Web page edit records

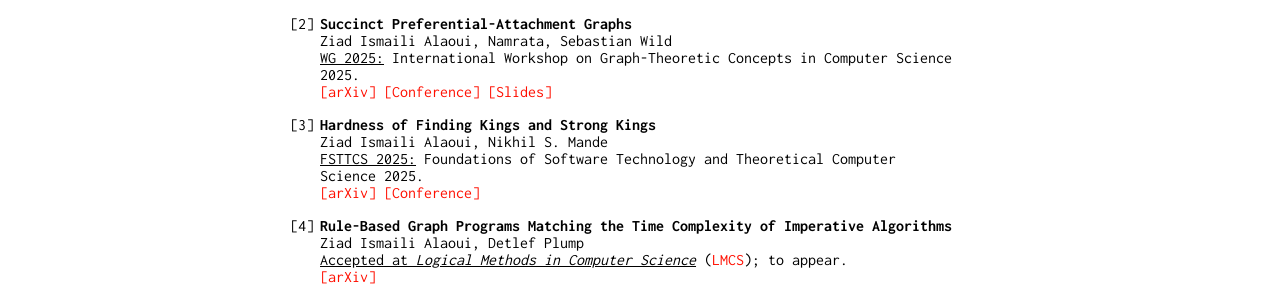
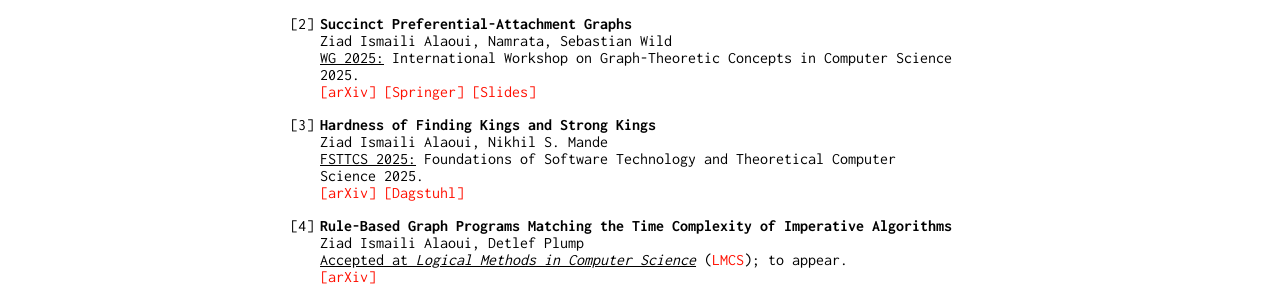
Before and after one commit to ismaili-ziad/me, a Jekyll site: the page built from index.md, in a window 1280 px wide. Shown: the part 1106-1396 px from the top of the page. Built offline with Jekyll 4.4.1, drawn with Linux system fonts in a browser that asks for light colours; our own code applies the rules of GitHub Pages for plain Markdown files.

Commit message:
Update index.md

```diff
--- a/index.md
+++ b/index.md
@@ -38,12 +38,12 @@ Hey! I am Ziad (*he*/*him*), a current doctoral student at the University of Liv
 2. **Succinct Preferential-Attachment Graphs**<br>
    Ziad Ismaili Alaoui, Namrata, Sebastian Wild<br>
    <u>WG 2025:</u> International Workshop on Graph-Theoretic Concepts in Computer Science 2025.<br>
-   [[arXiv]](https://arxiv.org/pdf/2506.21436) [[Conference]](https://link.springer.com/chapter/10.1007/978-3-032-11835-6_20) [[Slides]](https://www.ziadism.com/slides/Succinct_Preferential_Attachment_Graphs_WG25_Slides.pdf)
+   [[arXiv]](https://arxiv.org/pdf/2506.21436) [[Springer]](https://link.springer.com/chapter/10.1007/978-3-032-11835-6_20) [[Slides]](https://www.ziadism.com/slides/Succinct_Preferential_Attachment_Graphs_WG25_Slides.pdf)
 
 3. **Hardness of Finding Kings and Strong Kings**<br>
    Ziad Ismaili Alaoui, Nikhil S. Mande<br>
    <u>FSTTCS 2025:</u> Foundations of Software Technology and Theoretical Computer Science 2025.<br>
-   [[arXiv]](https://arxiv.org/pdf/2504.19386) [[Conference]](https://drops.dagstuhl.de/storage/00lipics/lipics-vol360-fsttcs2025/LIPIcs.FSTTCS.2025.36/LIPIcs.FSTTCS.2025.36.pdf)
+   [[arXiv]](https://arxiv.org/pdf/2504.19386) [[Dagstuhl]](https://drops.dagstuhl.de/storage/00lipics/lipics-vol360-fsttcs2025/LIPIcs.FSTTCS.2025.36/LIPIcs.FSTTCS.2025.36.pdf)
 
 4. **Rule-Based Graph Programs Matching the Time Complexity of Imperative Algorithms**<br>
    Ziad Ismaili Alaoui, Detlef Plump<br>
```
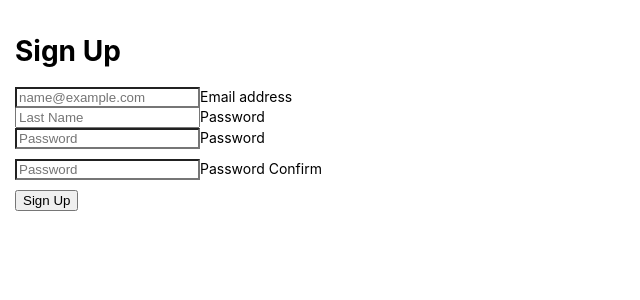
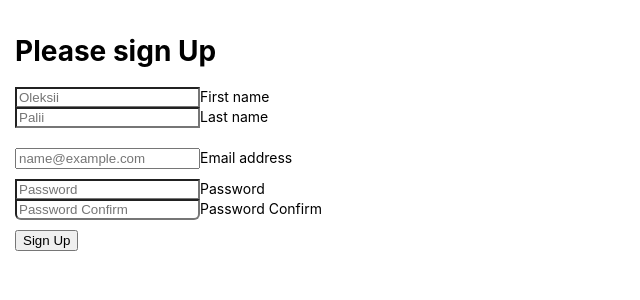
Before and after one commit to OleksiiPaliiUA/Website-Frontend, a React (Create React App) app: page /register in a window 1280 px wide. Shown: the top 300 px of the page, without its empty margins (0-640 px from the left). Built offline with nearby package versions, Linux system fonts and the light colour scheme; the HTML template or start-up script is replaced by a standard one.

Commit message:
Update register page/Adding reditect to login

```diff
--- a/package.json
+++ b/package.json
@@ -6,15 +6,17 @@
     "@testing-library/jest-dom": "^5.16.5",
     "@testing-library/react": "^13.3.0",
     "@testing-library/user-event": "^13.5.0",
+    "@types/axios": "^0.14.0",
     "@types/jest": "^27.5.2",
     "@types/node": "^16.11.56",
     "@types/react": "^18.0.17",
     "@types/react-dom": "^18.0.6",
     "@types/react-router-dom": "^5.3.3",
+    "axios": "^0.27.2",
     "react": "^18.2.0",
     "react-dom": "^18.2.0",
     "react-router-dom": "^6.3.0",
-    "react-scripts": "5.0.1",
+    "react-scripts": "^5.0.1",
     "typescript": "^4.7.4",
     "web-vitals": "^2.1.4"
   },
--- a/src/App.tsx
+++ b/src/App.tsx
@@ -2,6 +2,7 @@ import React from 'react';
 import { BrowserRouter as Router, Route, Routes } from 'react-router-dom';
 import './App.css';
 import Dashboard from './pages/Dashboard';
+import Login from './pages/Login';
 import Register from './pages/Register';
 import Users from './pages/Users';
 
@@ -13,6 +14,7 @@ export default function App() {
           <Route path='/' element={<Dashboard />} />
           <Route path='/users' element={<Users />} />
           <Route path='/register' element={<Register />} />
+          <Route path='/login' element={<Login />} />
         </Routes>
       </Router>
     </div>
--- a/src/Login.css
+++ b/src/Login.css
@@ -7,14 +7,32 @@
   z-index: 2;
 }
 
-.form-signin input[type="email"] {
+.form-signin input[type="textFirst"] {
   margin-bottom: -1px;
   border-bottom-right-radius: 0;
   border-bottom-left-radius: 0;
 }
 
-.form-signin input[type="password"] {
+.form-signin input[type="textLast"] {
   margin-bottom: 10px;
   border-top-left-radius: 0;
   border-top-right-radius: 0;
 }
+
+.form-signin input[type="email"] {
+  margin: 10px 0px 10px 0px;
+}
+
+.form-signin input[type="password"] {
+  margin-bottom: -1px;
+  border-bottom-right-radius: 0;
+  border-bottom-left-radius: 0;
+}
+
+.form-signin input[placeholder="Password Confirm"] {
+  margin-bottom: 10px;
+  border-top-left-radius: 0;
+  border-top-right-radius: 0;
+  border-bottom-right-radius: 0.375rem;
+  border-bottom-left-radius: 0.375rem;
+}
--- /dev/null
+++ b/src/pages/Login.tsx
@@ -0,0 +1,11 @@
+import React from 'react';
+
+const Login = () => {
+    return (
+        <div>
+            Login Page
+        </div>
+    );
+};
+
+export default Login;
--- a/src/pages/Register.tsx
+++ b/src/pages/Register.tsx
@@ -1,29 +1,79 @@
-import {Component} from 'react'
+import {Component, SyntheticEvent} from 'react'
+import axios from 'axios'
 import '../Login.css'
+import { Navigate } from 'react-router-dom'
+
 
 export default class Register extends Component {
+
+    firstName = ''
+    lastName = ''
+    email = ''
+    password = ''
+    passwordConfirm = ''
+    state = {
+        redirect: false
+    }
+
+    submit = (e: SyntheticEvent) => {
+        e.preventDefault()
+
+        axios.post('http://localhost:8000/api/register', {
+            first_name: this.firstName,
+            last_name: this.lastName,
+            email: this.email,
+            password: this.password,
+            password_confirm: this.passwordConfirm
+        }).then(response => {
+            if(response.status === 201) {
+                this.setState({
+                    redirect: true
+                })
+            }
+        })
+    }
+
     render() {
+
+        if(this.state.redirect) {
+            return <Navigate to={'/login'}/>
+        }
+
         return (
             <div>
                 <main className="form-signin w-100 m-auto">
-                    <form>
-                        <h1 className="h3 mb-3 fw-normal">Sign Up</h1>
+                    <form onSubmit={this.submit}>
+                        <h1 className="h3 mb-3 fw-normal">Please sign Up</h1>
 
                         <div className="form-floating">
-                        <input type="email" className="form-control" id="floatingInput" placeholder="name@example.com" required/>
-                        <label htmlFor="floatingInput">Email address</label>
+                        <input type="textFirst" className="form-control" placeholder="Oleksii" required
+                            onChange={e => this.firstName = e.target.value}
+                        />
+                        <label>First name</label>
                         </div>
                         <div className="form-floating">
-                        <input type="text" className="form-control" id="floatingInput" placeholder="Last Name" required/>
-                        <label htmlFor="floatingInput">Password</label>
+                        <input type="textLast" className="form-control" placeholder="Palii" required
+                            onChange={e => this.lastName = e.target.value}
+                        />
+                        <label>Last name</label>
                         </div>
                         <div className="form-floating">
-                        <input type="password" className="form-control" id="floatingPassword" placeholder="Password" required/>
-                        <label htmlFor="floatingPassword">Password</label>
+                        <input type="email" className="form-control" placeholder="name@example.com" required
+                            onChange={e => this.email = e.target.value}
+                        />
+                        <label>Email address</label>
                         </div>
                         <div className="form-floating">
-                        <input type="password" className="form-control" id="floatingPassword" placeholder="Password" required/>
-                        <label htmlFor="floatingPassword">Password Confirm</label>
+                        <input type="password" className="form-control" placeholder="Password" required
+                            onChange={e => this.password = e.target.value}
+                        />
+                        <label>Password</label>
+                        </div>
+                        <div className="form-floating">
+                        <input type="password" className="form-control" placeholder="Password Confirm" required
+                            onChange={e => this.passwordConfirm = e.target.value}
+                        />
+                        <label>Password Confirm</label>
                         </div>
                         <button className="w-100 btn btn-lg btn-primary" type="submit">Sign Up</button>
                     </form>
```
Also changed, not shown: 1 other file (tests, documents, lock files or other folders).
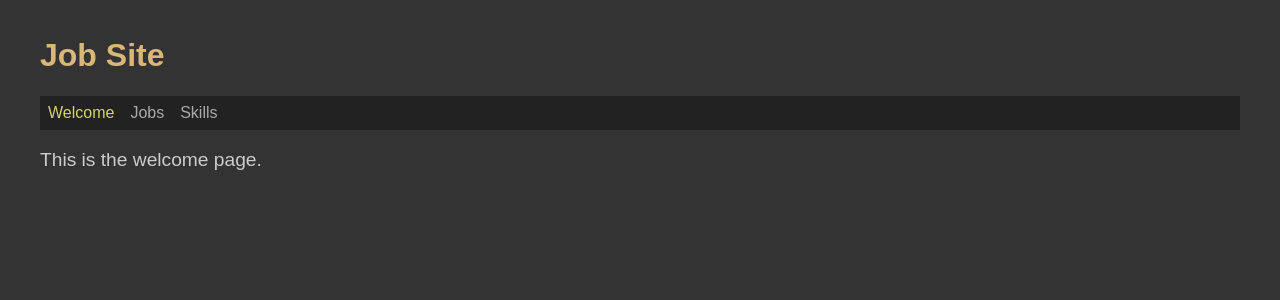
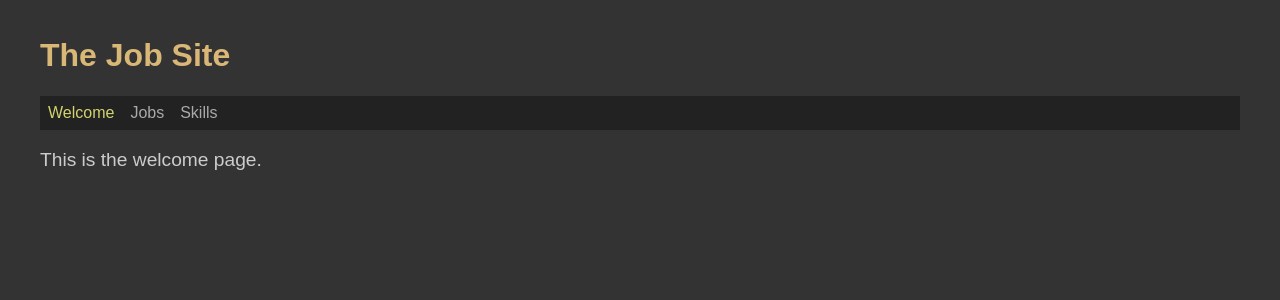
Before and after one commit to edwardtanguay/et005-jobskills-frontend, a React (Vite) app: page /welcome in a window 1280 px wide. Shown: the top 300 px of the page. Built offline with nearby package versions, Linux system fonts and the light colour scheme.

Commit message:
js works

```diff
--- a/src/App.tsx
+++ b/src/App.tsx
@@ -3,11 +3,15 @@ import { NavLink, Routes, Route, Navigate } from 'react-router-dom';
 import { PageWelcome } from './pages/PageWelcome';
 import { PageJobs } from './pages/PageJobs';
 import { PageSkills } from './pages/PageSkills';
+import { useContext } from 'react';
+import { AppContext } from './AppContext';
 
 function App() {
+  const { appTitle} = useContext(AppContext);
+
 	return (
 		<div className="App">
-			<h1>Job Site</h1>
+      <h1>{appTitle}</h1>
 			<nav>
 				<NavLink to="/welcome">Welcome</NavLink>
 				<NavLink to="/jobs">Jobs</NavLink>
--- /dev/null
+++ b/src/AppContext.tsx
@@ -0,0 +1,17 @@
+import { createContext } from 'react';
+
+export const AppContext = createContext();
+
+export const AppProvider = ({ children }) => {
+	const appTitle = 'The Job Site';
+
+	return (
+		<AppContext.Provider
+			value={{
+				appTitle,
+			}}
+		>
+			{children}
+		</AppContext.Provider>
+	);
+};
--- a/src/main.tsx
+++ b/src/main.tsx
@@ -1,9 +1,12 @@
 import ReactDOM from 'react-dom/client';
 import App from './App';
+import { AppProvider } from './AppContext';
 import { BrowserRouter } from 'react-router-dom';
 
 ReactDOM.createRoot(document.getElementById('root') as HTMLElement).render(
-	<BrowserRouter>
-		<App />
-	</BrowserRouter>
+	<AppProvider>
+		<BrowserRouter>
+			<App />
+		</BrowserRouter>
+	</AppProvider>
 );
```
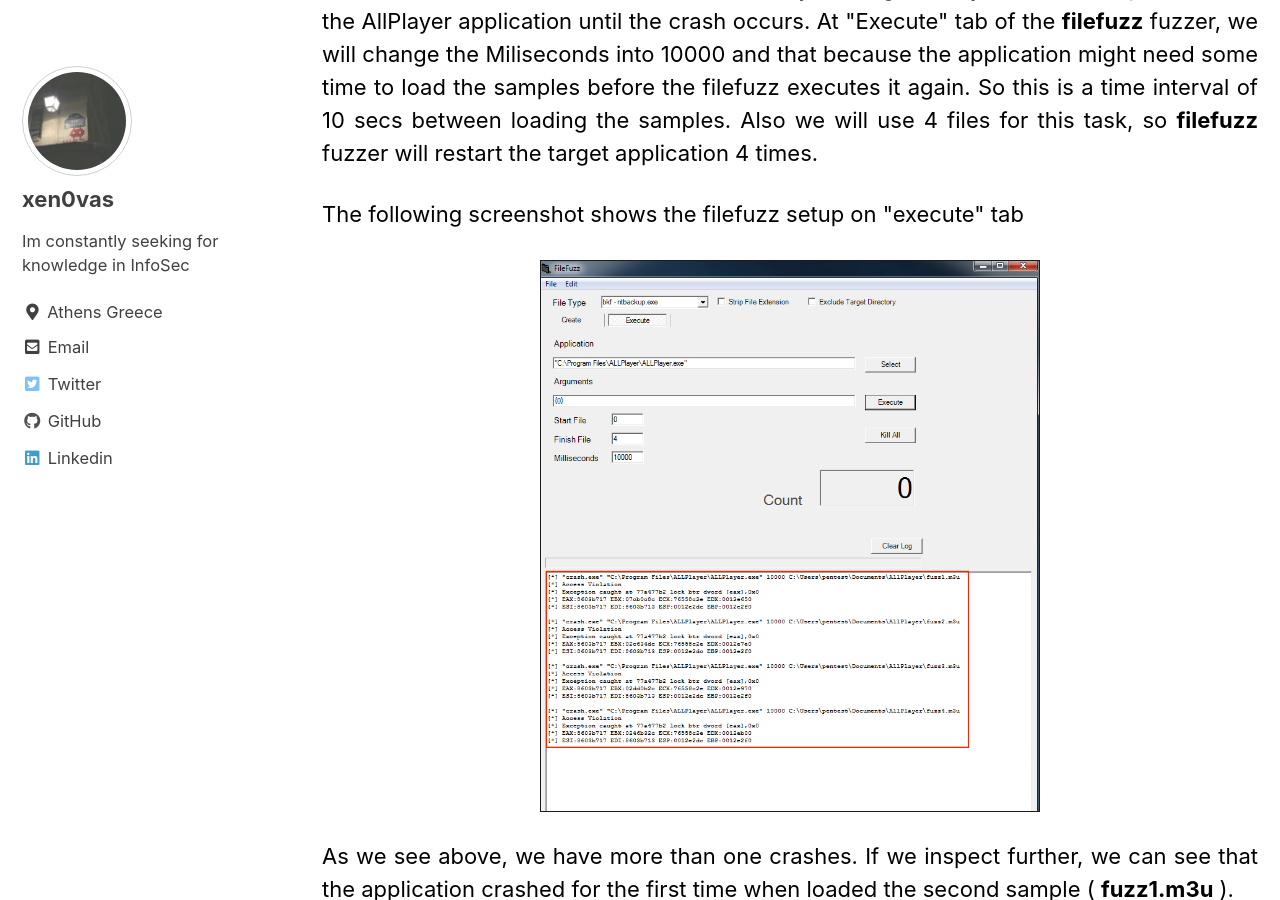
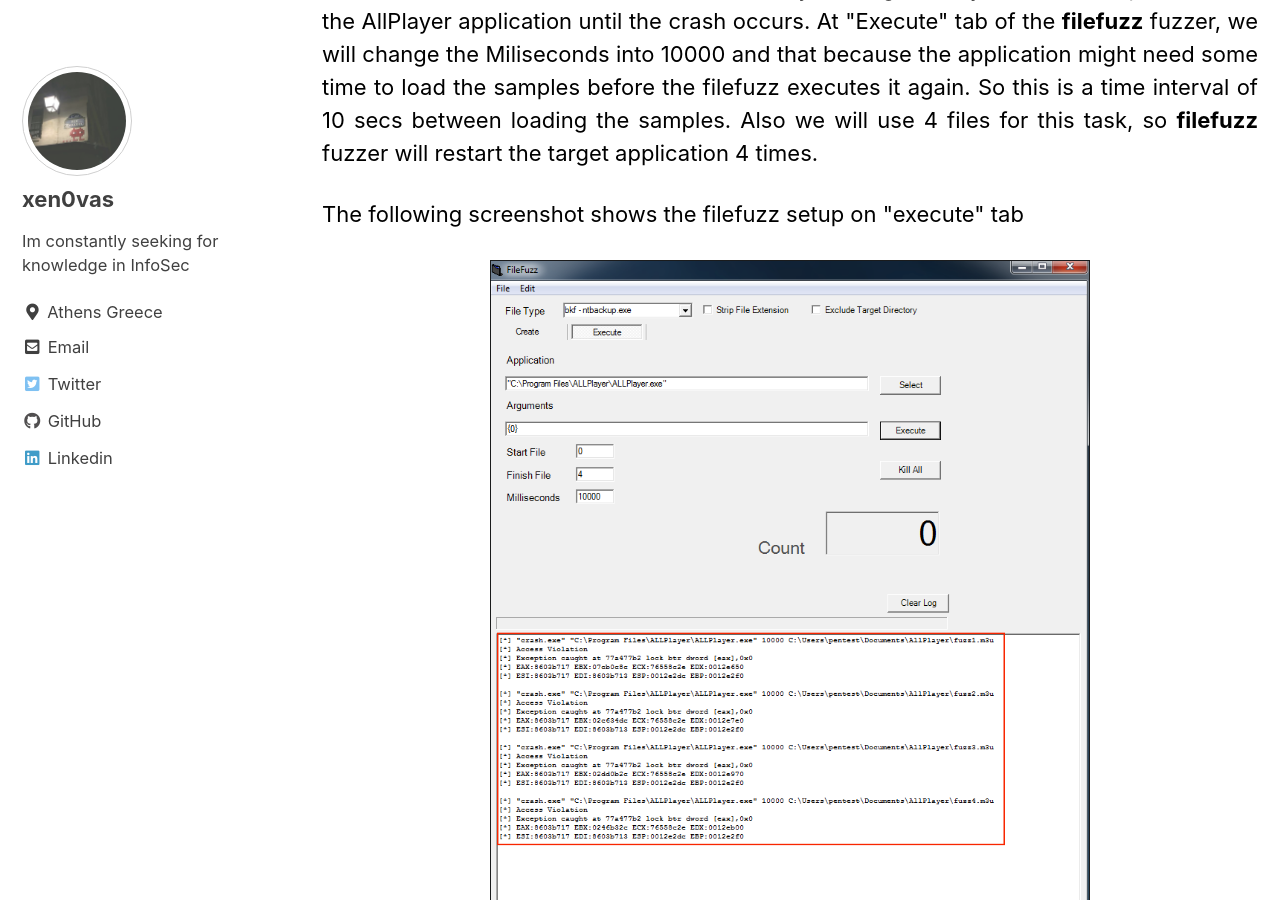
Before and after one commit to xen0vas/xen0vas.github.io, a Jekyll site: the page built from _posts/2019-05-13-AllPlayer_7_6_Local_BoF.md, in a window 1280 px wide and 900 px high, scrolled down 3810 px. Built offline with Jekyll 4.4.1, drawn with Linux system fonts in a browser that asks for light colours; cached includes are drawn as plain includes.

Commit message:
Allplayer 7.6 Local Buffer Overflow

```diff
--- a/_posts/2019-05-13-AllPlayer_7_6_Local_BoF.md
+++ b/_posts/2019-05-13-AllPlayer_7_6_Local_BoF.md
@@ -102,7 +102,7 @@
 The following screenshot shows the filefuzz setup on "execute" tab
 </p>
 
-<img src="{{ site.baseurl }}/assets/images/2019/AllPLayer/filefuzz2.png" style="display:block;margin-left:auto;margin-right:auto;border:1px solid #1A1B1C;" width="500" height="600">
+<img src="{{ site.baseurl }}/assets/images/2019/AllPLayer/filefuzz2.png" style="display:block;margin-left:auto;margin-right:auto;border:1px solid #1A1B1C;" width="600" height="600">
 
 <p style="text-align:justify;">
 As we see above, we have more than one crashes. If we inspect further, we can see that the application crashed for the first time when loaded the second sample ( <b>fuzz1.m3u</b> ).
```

EXERCISE OBJECTIVE: From the lines above, copy those that contain the word "BrowserRouter".

REPLY TO THE EXERCISE:
 import { BrowserRouter as Router, Route, Routes } from 'react-router-dom';
 import { BrowserRouter } from 'react-router-dom';
-	<BrowserRouter>
-	</BrowserRouter>
+		<BrowserRouter>
+		</BrowserRouter>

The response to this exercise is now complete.